Well, it’s been a while, much has transpired. Our nation feels like the gates are all closing, and the welcome mat is burned to ash. But I suspect that won’t last long, especially in the stretch of geologic time. We here finally got some gate work – and fence work – completed, and in a manner suitable for country living. So let’s take a look at the results, shall we?

In our case, we have three – two person-gates, and one driveway gate. The driveway gate is a metal farm-style with some custom features and an added medallion from a Haitian artist – the photo is a bit sketchy but I will update later when I can get a better lighting situation. This was a somewhat problematic gate, as the installer made several errors, and when called to return to fix the problem, flaked off and never showed. I had to get a friend to help take it down and re-hang it, adding a wheel to the swinging edge. We are still trying to find someone to add an auto opener setup within our parameters – bluetooth detectors rather than channels in the asphalt, solar powered, etc. Local companies don’t seem interested in giving us what we want, they merely want to try and con you into the most expensive options. So we have to get companies from outside the immediate area who are more reasonable and professional. It is what it is.

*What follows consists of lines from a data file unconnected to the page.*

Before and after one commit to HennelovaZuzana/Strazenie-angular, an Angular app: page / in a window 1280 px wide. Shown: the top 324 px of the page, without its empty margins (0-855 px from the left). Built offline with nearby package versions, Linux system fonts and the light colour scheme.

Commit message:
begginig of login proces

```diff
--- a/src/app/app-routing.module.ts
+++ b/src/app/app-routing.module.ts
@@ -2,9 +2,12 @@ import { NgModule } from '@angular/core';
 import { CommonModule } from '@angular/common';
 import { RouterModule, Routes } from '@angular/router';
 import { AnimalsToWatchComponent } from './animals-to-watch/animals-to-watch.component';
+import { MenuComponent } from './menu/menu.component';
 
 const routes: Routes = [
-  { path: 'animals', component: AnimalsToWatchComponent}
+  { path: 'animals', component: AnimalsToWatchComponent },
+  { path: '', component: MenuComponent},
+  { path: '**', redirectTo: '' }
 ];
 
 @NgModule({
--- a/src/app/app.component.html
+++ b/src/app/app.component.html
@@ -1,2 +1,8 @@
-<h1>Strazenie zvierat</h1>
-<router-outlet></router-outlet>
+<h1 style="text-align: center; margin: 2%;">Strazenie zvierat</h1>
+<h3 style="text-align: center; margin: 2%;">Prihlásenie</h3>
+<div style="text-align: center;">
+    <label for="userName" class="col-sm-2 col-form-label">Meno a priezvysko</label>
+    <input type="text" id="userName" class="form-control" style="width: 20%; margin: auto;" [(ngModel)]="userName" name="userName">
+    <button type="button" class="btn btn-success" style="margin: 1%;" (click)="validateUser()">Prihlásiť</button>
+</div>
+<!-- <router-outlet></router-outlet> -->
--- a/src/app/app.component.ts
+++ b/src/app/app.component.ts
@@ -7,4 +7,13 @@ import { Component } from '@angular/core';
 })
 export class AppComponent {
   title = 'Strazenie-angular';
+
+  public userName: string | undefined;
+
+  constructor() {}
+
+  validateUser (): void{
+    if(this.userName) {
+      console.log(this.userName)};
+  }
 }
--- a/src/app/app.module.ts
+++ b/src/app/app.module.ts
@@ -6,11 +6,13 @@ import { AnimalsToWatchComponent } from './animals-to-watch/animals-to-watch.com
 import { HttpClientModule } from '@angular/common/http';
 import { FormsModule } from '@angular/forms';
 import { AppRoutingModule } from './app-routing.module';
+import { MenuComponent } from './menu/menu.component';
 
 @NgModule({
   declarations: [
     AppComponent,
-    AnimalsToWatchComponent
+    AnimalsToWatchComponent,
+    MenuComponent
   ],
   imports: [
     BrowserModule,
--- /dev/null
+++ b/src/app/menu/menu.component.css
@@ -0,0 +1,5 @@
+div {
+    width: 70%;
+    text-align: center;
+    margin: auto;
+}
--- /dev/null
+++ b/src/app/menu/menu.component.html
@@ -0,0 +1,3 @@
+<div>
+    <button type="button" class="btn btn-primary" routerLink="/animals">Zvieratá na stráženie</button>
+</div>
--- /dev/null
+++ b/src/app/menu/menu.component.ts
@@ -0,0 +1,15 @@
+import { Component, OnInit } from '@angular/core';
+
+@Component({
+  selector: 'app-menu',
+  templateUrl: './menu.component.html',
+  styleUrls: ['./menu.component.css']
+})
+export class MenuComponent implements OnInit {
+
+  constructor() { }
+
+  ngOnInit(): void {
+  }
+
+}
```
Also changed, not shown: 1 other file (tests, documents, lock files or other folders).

The people gates are basic redwood frame gates, one to enter a private garden (for my wife’s office) and the other allows the movement of our trash cans in and out, and access for the propane dude, among others. Since most folks drive in, this one doesn’t get much use – it is more a way to finish the fence and keep out the deer. The garden gate – as well as the other one – are not well designed – I left it to the fence builder, a big mistake. Due to their design, I cannot add automatic gate springs to close the gates. So I suspect I will have to re-build these two gates myself. But they at least have a decent appearance, so we will live with them for the short term.

In all, there were lessons for us:

  1. Be willing to pay more for the right design – don’t rely on the contractor to do your designs. They are builders – they will do what you say, and nothing else. And that includes advising you about limitations, etc. Their focus is completion and getting paid – period. Do it the right way – work out your design – on your own or with professional help – and don’t skimp.
  2. Consider having a professional – with a LOT of experience – to hang your driveway gate. These are more fraught with potential problems than many realize – I know we didn’t! So pay for the right professional – just because someone knows how to build a fence…
  3. And don’t rush it! Take your time, talk to lots of people, and spend enough time studying the dimensions of the project:
    1. In a driveway gate, what is the slope condition? How wide is practical for the type of closure system? For the posts to manage the weight? For the direction of opening? Study all the angles – I guarantee there will be surprises, so do your best to anticipate and prepare.
    2. In a people gate – is the gate utilitarian, or also decorative? Are you seeking a uniform design, or will each gate – assuming more than one for the project – have different purposes that allow for varying designs and build techniques? Best to get such issues addressed before you start – it can make a big difference.

In the end, are you happy with the outcome? If not, don’t fret – you just have to decide if you want to later modify, or re-do. In case you forgot – it’s your gate. Do what YOU want with it!


The Gate is Open

This project depends on you - and your photos of gates. Great gates, different gates, unusual gates, non-obvious gates. Be sure to include your contact information, permission to use your photo, and a name for proper credit where credit is due! Be a part of the Gate Project.